╭─ Given entries

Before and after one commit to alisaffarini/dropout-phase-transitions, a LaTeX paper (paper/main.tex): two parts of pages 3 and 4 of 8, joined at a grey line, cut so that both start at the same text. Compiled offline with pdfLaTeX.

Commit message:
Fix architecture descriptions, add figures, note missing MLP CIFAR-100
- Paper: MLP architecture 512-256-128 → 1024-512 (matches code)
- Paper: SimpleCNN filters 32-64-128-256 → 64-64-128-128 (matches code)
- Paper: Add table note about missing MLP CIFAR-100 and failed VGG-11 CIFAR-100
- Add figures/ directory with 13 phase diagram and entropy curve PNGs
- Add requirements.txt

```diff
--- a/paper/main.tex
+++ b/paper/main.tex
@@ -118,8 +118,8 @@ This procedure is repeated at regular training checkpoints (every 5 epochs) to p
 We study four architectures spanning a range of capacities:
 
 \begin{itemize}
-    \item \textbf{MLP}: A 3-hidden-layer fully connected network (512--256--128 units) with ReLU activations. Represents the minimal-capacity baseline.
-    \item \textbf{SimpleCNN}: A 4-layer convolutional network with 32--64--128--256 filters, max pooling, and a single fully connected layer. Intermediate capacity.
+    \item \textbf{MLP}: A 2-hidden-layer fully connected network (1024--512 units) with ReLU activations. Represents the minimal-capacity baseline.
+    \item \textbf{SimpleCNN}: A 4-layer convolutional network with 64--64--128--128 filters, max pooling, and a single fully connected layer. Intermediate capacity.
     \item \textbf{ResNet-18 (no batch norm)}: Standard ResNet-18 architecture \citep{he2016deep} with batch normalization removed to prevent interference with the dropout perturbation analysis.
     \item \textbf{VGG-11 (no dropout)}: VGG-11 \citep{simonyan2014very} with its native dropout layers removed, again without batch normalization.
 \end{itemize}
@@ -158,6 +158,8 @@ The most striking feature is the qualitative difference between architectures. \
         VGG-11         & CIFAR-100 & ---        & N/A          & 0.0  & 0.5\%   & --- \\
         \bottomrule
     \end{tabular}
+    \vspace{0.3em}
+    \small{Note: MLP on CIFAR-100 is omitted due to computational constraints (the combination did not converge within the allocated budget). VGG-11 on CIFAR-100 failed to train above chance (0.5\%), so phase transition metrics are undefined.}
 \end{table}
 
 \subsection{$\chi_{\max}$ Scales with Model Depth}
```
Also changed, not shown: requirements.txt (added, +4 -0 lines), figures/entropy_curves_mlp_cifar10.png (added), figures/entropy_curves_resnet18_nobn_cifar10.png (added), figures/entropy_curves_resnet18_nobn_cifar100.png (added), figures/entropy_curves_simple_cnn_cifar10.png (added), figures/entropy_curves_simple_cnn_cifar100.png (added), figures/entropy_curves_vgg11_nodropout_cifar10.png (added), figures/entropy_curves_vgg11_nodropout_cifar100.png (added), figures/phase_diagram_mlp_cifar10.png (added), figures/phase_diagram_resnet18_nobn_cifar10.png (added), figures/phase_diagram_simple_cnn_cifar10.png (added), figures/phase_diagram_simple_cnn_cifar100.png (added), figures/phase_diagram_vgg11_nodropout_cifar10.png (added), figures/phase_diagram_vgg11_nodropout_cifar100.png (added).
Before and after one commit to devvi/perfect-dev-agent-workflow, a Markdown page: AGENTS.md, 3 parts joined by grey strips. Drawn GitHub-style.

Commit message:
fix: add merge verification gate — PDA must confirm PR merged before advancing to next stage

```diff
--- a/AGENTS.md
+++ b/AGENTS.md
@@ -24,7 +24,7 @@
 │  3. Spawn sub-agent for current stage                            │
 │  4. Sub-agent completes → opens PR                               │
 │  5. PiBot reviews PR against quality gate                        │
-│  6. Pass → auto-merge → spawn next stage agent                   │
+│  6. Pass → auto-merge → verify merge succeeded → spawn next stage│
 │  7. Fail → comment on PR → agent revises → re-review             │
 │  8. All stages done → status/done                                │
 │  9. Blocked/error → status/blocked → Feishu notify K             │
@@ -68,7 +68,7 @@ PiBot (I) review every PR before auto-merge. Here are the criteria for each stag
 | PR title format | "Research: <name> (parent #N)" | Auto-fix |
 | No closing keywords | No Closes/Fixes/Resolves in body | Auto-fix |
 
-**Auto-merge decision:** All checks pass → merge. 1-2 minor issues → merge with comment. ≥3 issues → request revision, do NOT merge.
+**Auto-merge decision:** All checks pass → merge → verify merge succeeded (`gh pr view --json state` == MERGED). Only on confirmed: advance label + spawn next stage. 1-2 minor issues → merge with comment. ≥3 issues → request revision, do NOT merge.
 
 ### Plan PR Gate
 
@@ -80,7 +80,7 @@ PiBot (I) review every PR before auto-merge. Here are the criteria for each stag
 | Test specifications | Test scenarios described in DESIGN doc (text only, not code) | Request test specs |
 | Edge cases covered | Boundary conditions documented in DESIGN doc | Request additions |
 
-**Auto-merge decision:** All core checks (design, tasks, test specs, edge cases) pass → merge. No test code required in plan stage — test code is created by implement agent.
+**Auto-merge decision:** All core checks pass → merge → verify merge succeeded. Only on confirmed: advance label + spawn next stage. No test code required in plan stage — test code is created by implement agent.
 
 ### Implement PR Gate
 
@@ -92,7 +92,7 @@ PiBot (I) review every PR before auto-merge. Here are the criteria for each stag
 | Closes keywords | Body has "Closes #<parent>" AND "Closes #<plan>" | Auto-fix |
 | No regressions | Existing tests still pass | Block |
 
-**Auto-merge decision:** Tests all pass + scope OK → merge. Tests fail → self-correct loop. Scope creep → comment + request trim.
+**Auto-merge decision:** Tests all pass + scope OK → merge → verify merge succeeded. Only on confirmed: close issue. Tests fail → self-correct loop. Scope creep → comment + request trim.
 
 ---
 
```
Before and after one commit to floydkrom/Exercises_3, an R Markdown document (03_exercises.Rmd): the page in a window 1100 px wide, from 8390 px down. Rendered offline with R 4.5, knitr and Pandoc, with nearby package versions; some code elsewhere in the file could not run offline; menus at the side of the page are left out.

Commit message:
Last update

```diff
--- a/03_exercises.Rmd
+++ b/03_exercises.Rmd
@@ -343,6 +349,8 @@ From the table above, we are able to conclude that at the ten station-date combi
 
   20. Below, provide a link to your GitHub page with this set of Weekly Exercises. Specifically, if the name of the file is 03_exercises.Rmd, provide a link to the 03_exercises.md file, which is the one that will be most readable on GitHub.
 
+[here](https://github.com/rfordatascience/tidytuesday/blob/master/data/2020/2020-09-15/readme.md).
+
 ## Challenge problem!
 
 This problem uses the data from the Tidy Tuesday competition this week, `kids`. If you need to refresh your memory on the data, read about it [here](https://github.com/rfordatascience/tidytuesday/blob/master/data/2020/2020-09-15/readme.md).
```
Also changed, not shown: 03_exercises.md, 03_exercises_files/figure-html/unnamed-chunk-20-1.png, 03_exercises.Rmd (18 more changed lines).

╰─

**What is expected:** From the listing above, work out how many lines hold "criteria". The answer is the number and nothing more.

**Solution to the exercise:** 3